WORK ORDER:
Look through the lines below, find those with the word "background", and copy them.

::::::::::

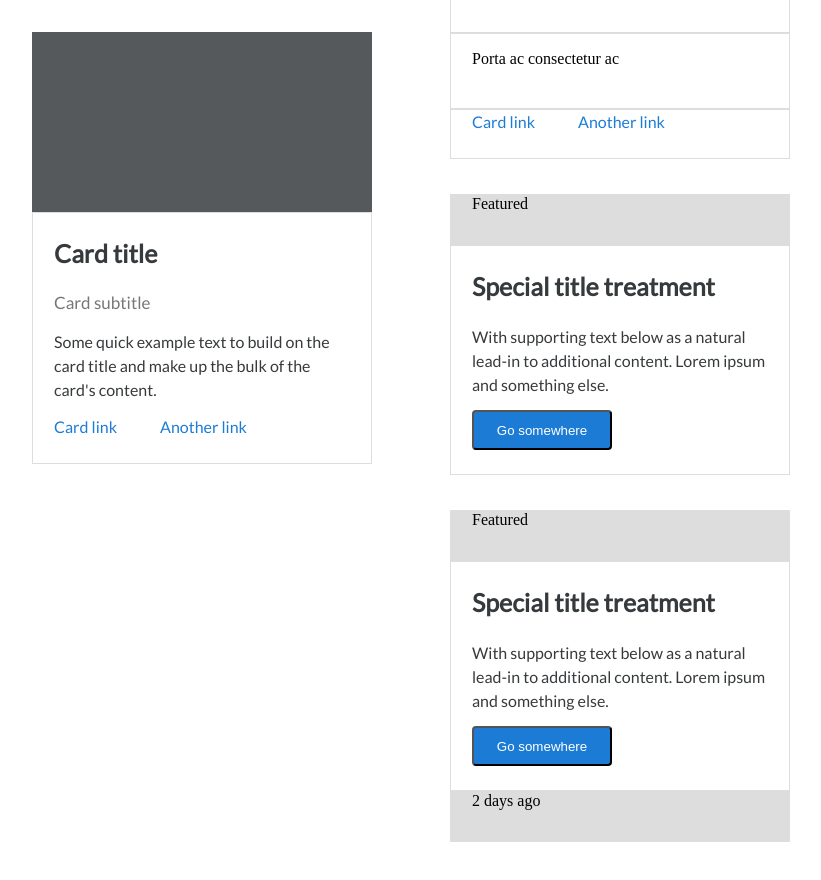
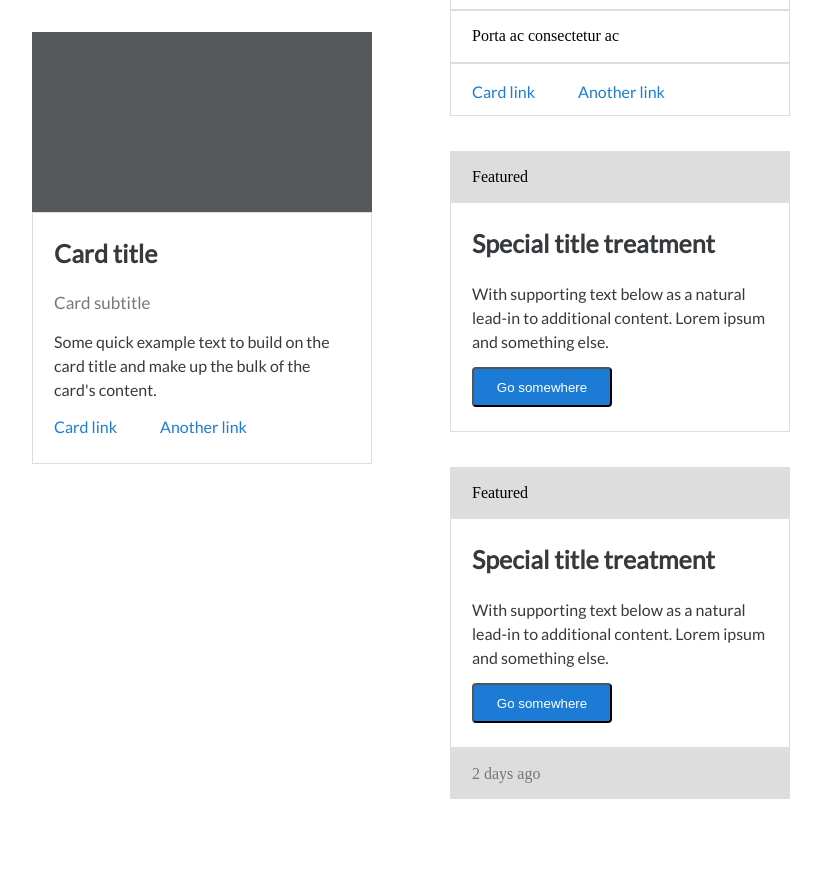
Before and after one commit to DianFauzilah/css-color, a plain HTML site: page cards.html in a window 1280 px wide. Shown: the part 494-1374 px from the top of the page, without its empty margins (335-1156 px from the left). Drawn offline with Linux system fonts and the light colour scheme.

Commit message:
memperbaiki ulang cards

```diff
--- a/cards.html
+++ b/cards.html
@@ -56,15 +56,15 @@
     <p class="card-title">Card title</p>
     <p class="card-text">Some quick example text to build on the card title and make up the bulk of the card's content.</p>
   </div>
-  <div class="card-body">
+  <div class="card-body card-body1">
     <p>Morbi leo risus</p>
 </div>
-    <div class="card-body">
+    <div class="card-body card-body1 ">
     <p>Porta ac consectetur ac</p>
 </div>
-  <div class="card-body">
-    <a href="#" class="Card-link">Card link</a>
-    <a href="#" class="Card-link">Another link</a>
+  <div class="card-body card-body1">
+    <p><a href="#" class="Card-link">Card link</a>
+    <a href="#" class="Card-link">Another link</a></p>
   </div>
 </div>
 </div>
@@ -88,7 +88,7 @@
     <p class="card-text">With supporting text below as a natural lead-in to additional content. Lorem ipsum and something else.</p>
     <button type="button" class="btn btn-primary">Go somewhere</button>
     </div>
-    <div class="header">2 days ago</div>
+    <div class="footer">2 days ago</div>
     </div>
     </div>
 </div>
--- a/css/cards.css
+++ b/css/cards.css
@@ -26,6 +26,10 @@ body {
   padding-left: 21px;
   padding-bottom: 24px;
   font-size: 16px;
+}
+
+.card-body1{
+  height: 53px;
 }
 .card-img {
   width: 340px;
@@ -113,6 +117,19 @@ width: 298px;
   padding-right: 10px;
   padding-left: 21px;
   padding-bottom: 24px;
+  padding: 16px 247px 15px 21px;
+}
+
+.footer {
+  width: 340px;
+  height: 51px;
+  background-color: #dddddd;
+  border: 1px solid #dddddd;
+  padding-right: 10px;
+  padding-left: 21px;
+  padding-bottom: 24px;
+  color: #777777;
+  padding: 16px 247px 15px 21px;
 }
 
 .card--3 {
```
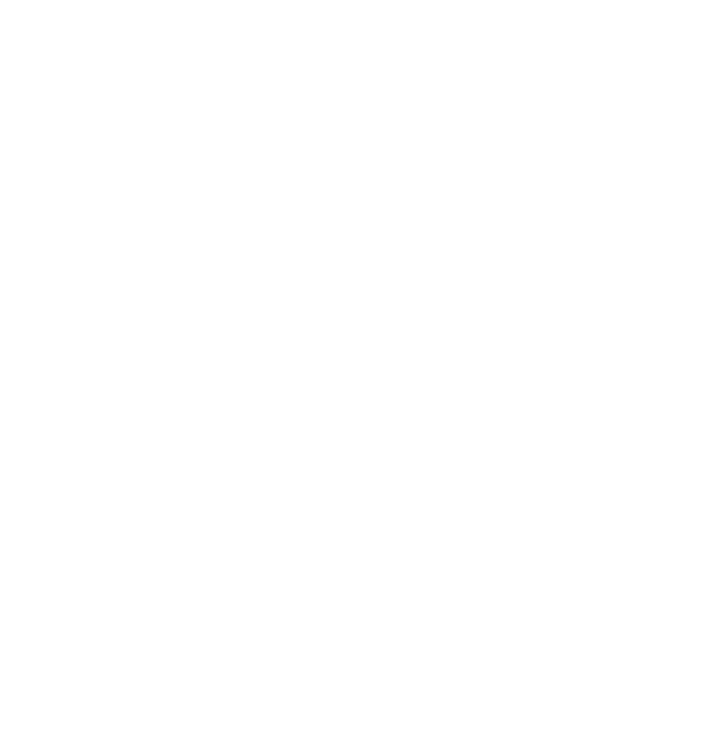
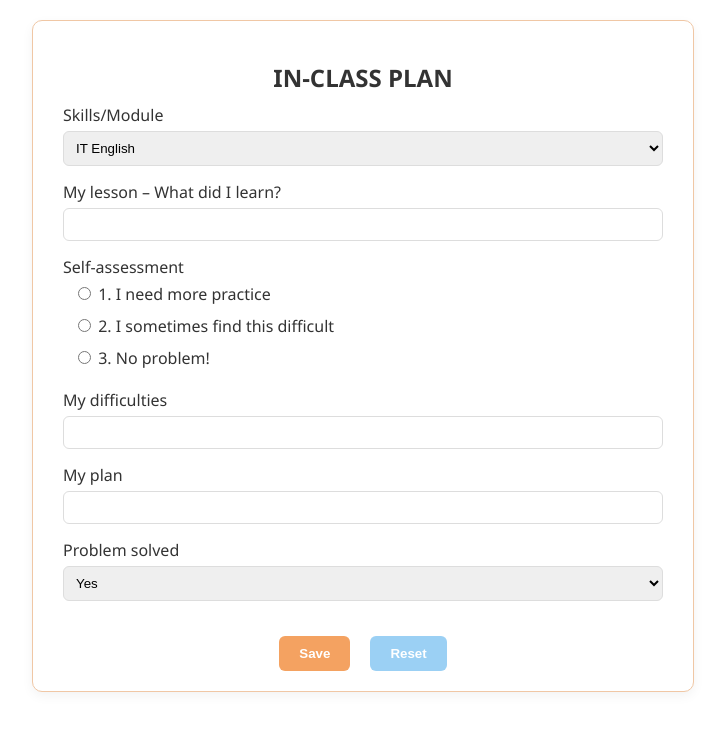
Before and after one commit to Dominic2k/react-sources, a React (Create React App) app: page /student-journal in a window 1280 px wide. Before the commit this address had no page. Shown: the top 730 px of the page, without its empty margins (277-1002 px from the left). Built offline with nearby package versions, Linux system fonts and the light colour scheme.

Commit message:
done in-class-plan UI

```diff
--- /dev/null
+++ b/src/pages/StudentJournalPage.css
@@ -0,0 +1,107 @@
+/* StudentJournalPage.css */
+
+.student-journal-container {
+    max-width: 600px;
+    margin: 20px auto;
+    padding: 20px 30px;
+    border: 1px solid #f0c7a5;
+    border-radius: 10px;
+    background-color: #fff;
+    font-family: 'Segoe UI', sans-serif;
+    color: #333;
+    box-shadow: 0 4px 12px rgba(0, 0, 0, 0.05);
+  }
+
+  .title {
+    text-align: center;
+    font-size: 24px;
+    font-weight: bold;
+    margin-bottom: 10px;
+  }
+
+  .tabs {
+    display: flex;
+    justify-content: center;
+    margin-bottom: 15px;
+  }
+
+  .tab {
+    padding: 8px 18px;
+    border: none;
+    background-color: #dbeffc;
+    color: #1d3557;
+    font-weight: bold;
+    border-radius: 8px 8px 0 0;
+    cursor: pointer;
+    margin-right: 5px;
+  }
+
+  .tab.active {
+    background-color: #fddbc4;
+  }
+
+  .journal-form {
+    display: flex;
+    flex-direction: column;
+  }
+
+  .form-group {
+    margin-bottom: 15px;
+    display: flex;
+    flex-direction: column;
+  }
+
+  .form-group label {
+    font-weight: 500;
+    margin-bottom: 5px;
+  }
+
+  input[type='text'],
+  select {
+    padding: 8px;
+    border: 1px solid #ddd;
+    border-radius: 6px;
+    outline: none;
+  }
+
+  .radio-group {
+    display: flex;
+    flex-direction: column;
+    gap: 5px;
+    padding-left: 10px;
+  }
+
+  .button-group {
+    display: flex;
+    justify-content: center;
+    gap: 20px;
+    margin-top: 20px;
+  }
+
+  .save-button {
+    background-color: #f4a261;
+    border: none;
+    color: white;
+    padding: 10px 20px;
+    border-radius: 6px;
+    cursor: pointer;
+    font-weight: bold;
+  }
+
+  .reset-button {
+    background-color: #9bd0f4;
+    border: none;
+    color: white;
+    padding: 10px 20px;
+    border-radius: 6px;
+    cursor: pointer;
+    font-weight: bold;
+  }
+
+  .save-button:hover {
+    background-color: #e88f3d;
+  }
+
+  .reset-button:hover {
+    background-color: #77c4f1;
+  }
--- /dev/null
+++ b/src/pages/StudentJournalPage.js
@@ -0,0 +1,111 @@
+// src/pages/StudentJournalPage.jsx
+import React, { useState } from 'react';
+import './StudentJournalPage.css';
+
+function StudentJournalPage() {
+  const [module, setModule] = useState('IT English');
+  const [lesson, setLesson] = useState('');
+  const [difficultyLevel, setDifficultyLevel] = useState('');
+  const [difficulties, setDifficulties] = useState('');
+  const [plan, setPlan] = useState('');
+  const [solved, setSolved] = useState('Yes');
+
+  const handleReset = () => {
+    setModule('IT English');
+    setLesson('');
+    setDifficultyLevel('');
+    setDifficulties('');
+    setPlan('');
+    setSolved('Yes');
+  };
+
+  const handleSave = async () => {
+    const data = {
+      skills_module: module,
+      lesson_summary: lesson,
+      self_assessment: difficultyLevel,
+      difficulties_faced: difficulties,
+      improvement_plan: plan,
+      problem_solved: solved === 'Yes',
+    };
+
+    try {
+      const response = await fetch('http://127.0.0.1:8000/api/in-class-plans', {
+        method: 'POST',
+        headers: {
+          'Content-Type': 'application/json',
+          Accept: 'application/json',
+        },
+        body: JSON.stringify(data),
+      });
+
+      if (!response.ok) {
+        throw new Error('Network response was not ok');
+      }
+
+      const result = await response.json();
+      console.log('Saved entry:', result);
+      alert('Saved successfully!');
+    } catch (error) {
+      console.error('Error saving entry:', error);
+      alert('Failed to save entry.');
+    }
+  };
+
+  return (
+    <div className="student-journal-container">
+      <h2 className="title">IN-CLASS PLAN</h2>
+
+
+      <form className="journal-form">
+        <div className="form-group">
+          <label>Skills/Module</label>
+          <select value={module} onChange={(e) => setModule(e.target.value)}>
+            <option value="IT English">IT English</option>
+            <option value="TOEIC">TOEIC</option>
+            <option value="SPEAKING">SPEAKING</option>
+          </select>
+        </div>
+
+        <div className="form-group">
+          <label>My lesson – What did I learn?</label>
+          <input type="text" value={lesson} onChange={(e) => setLesson(e.target.value)} />
+        </div>
+
+        <div className="form-group">
+          <label>Self-assessment</label>
+          <div className="radio-group">
+            <label><input type="radio" name="difficulty" value="1" onChange={(e) => setDifficultyLevel(e.target.value)} /> 1. I need more practice</label>
+            <label><input type="radio" name="difficulty" value="2" onChange={(e) => setDifficultyLevel(e.target.value)} /> 2. I sometimes find this difficult</label>
+            <label><input type="radio" name="difficulty" value="3" onChange={(e) => setDifficultyLevel(e.target.value)} /> 3. No problem!</label>
+          </div>
+        </div>
+
+        <div className="form-group">
+          <label>My difficulties</label>
+          <input type="text" value={difficulties} onChange={(e) => setDifficulties(e.target.value)} />
+        </div>
+
+        <div className="form-group">
+          <label>My plan</label>
+          <input type="text" value={plan} onChange={(e) => setPlan(e.target.value)} />
+        </div>
+
+        <div className="form-group">
+          <label>Problem solved</label>
+          <select value={solved} onChange={(e) => setSolved(e.target.value)}>
+            <option>Yes</option>
+            <option>No</option>
+          </select>
+        </div>
+
+        <div className="button-group">
+          <button type="button" onClick={handleSave} className="save-button">Save</button>
+          <button type="button" onClick={handleReset} className="reset-button">Reset</button>
+        </div>
+      </form>
+    </div>
+  );
+}
+
+export default StudentJournalPage;
--- a/src/routes/index.jsx
+++ b/src/routes/index.jsx
@@ -4,6 +4,8 @@
 import About from '../pages/About';
 import ClassDetail from '../pages/ClassDetail';
 import SubjectDetail from '../pages/SubjectDetail';
+import StudentJournalPage from '../pages/StudentJournalPage';
+import { Navigate } from 'react-router-dom';
 
 const AppRoutes = () => (
   <Routes>
@@ -11,6 +13,9 @@
     <Route path="/class/:classId" element={<ClassDetail />} />
     <Route path="/subject/:subjectId" element={<SubjectDetail />} />
     <Route path="/about" element={<About />} />
+
+    <Route path="/in-class-plan" element={<Navigate to="/student-journal" />} />
+    <Route path="/student-journal" element={<StudentJournalPage />} />
   </Routes>
 );
 
```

::::::::::

RESULT OF THIS TASK:
+  background-color: #dddddd;
+    background-color: #fff;
+    background-color: #dbeffc;
+    background-color: #fddbc4;
+    background-color: #f4a261;
+    background-color: #9bd0f4;
+    background-color: #e88f3d;
+    background-color: #77c4f1;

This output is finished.